-- Data under study follows --

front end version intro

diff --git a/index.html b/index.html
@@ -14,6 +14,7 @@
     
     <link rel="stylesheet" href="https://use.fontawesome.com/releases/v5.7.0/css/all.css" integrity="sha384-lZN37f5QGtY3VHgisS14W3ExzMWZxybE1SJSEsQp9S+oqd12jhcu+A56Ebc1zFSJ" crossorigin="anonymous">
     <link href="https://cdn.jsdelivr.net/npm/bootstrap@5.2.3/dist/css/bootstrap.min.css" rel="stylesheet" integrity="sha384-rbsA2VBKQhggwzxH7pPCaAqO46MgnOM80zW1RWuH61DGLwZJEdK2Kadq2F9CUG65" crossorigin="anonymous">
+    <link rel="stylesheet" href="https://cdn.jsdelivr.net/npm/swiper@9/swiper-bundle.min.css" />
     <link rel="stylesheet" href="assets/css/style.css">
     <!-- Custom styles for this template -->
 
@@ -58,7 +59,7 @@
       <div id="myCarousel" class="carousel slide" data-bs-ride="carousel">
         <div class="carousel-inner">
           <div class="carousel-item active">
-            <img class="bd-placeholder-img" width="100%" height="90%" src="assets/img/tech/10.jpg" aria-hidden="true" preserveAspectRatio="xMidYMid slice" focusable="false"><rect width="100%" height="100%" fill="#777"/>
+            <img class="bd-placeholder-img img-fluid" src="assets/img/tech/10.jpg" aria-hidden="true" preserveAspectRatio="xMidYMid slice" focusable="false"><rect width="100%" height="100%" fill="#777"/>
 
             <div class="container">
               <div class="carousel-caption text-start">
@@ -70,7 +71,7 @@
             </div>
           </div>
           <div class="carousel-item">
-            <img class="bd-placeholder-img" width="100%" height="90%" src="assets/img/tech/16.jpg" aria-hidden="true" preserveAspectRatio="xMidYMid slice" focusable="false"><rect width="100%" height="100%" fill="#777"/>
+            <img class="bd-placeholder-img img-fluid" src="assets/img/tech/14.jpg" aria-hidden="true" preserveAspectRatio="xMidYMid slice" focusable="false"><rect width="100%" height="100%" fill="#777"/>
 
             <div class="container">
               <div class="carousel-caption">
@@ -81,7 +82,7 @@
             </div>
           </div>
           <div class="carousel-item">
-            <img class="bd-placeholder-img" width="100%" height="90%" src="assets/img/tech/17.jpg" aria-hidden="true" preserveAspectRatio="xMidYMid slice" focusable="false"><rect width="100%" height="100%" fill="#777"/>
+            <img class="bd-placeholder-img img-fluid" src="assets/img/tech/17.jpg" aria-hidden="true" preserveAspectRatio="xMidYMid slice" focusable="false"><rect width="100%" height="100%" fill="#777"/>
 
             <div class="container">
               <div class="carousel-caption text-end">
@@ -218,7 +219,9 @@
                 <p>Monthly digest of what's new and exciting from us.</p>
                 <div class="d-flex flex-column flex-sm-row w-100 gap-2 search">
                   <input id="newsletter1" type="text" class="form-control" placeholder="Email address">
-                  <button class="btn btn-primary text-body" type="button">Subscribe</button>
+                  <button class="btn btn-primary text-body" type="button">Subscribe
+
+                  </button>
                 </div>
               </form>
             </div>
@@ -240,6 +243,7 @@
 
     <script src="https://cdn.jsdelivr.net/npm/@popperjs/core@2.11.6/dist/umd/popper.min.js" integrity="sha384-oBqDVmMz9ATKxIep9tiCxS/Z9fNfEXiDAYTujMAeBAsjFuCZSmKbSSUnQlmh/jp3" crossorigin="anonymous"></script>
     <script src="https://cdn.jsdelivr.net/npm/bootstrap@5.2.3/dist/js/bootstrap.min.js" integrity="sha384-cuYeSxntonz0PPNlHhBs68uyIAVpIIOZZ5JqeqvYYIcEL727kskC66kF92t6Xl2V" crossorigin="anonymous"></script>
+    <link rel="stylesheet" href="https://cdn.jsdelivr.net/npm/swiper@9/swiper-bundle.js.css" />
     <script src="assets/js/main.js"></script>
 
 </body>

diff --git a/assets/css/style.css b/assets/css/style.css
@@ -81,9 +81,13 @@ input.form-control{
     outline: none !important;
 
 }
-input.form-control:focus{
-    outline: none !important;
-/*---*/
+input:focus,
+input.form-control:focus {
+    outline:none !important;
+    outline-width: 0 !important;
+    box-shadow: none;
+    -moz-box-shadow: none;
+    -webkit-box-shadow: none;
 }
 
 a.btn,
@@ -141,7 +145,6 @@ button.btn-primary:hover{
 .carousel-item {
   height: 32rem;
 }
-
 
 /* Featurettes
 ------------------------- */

-- Data under study concluded --

Task goal.
Would you please print every record exactly as written?

Written answer.
front end version intro

diff --git a/index.html b/index.html
@@ -14,6 +14,7 @@
     
     <link rel="stylesheet" href="https://use.fontawesome.com/releases/v5.7.0/css/all.css" integrity="sha384-lZN37f5QGtY3VHgisS14W3ExzMWZxybE1SJSEsQp9S+oqd12jhcu+A56Ebc1zFSJ" crossorigin="anonymous">
     <link href="https://cdn.jsdelivr.net/npm/bootstrap@5.2.3/dist/css/bootstrap.min.css" rel="stylesheet" integrity="sha384-rbsA2VBKQhggwzxH7pPCaAqO46MgnOM80zW1RWuH61DGLwZJEdK2Kadq2F9CUG65" crossorigin="anonymous">
+    <link rel="stylesheet" href="https://cdn.jsdelivr.net/npm/swiper@9/swiper-bundle.min.css" />
     <link rel="stylesheet" href="assets/css/style.css">
     <!-- Custom styles for this template -->
 
@@ -58,7 +59,7 @@
       <div id="myCarousel" class="carousel slide" data-bs-ride="carousel">
         <div class="carousel-inner">
           <div class="carousel-item active">
-            <img class="bd-placeholder-img" width="100%" height="90%" src="assets/img/tech/10.jpg" aria-hidden="true" preserveAspectRatio="xMidYMid slice" focusable="false"><rect width="100%" height="100%" fill="#777"/>
+            <img class="bd-placeholder-img img-fluid" src="assets/img/tech/10.jpg" aria-hidden="true" preserveAspectRatio="xMidYMid slice" focusable="false"><rect width="100%" height="100%" fill="#777"/>
 
             <div class="container">
               <div class="carousel-caption text-start">
@@ -70,7 +71,7 @@
             </div>
           </div>
           <div class="carousel-item">
-            <img class="bd-placeholder-img" width="100%" height="90%" src="assets/img/tech/16.jpg" aria-hidden="true" preserveAspectRatio="xMidYMid slice" focusable="false"><rect width="100%" height="100%" fill="#777"/>
+            <img class="bd-placeholder-img img-fluid" src="assets/img/tech/14.jpg" aria-hidden="true" preserveAspectRatio="xMidYMid slice" focusable="false"><rect width="100%" height="100%" fill="#777"/>
 
             <div class="container">
               <div class="carousel-caption">
@@ -81,7 +82,7 @@
             </div>
           </div>
           <div class="carousel-item">
-            <img class="bd-placeholder-img" width="100%" height="90%" src="assets/img/tech/17.jpg" aria-hidden="true" preserveAspectRatio="xMidYMid slice" focusable="false"><rect width="100%" height="100%" fill="#777"/>
+            <img class="bd-placeholder-img img-fluid" src="assets/img/tech/17.jpg" aria-hidden="true" preserveAspectRatio="xMidYMid slice" focusable="false"><rect width="100%" height="100%" fill="#777"/>
 
             <div class="container">
               <div class="carousel-caption text-end">
@@ -218,7 +219,9 @@
                 <p>Monthly digest of what's new and exciting from us.</p>
                 <div class="d-flex flex-column flex-sm-row w-100 gap-2 search">
                   <input id="newsletter1" type="text" class="form-control" placeholder="Email address">
-                  <button class="btn btn-primary text-body" type="button">Subscribe</button>
+                  <button class="btn btn-primary text-body" type="button">Subscribe
+
+                  </button>
                 </div>
               </form>
             </div>
@@ -240,6 +243,7 @@
 
     <script src="https://cdn.jsdelivr.net/npm/@popperjs/core@2.11.6/dist/umd/popper.min.js" integrity="sha384-oBqDVmMz9ATKxIep9tiCxS/Z9fNfEXiDAYTujMAeBAsjFuCZSmKbSSUnQlmh/jp3" crossorigin="anonymous"></script>
     <script src="https://cdn.jsdelivr.net/npm/bootstrap@5.2.3/dist/js/bootstrap.min.js" integrity="sha384-cuYeSxntonz0PPNlHhBs68uyIAVpIIOZZ5JqeqvYYIcEL727kskC66kF92t6Xl2V" crossorigin="anonymous"></script>
+    <link rel="stylesheet" href="https://cdn.jsdelivr.net/npm/swiper@9/swiper-bundle.js.css" />
     <script src="assets/js/main.js"></script>
 
 </body>

diff --git a/assets/css/style.css b/assets/css/style.css
@@ -81,9 +81,13 @@ input.form-control{
     outline: none !important;
 
 }
-input.form-control:focus{
-    outline: none !important;
-/*---*/
+input:focus,
+input.form-control:focus {
+    outline:none !important;
+    outline-width: 0 !important;
+    box-shadow: none;
+    -moz-box-shadow: none;
+    -webkit-box-shadow: none;
 }
 
 a.btn,
@@ -141,7 +145,6 @@ button.btn-primary:hover{
 .carousel-item {
   height: 32rem;
 }
-
 
 /* Featurettes
 ------------------------- */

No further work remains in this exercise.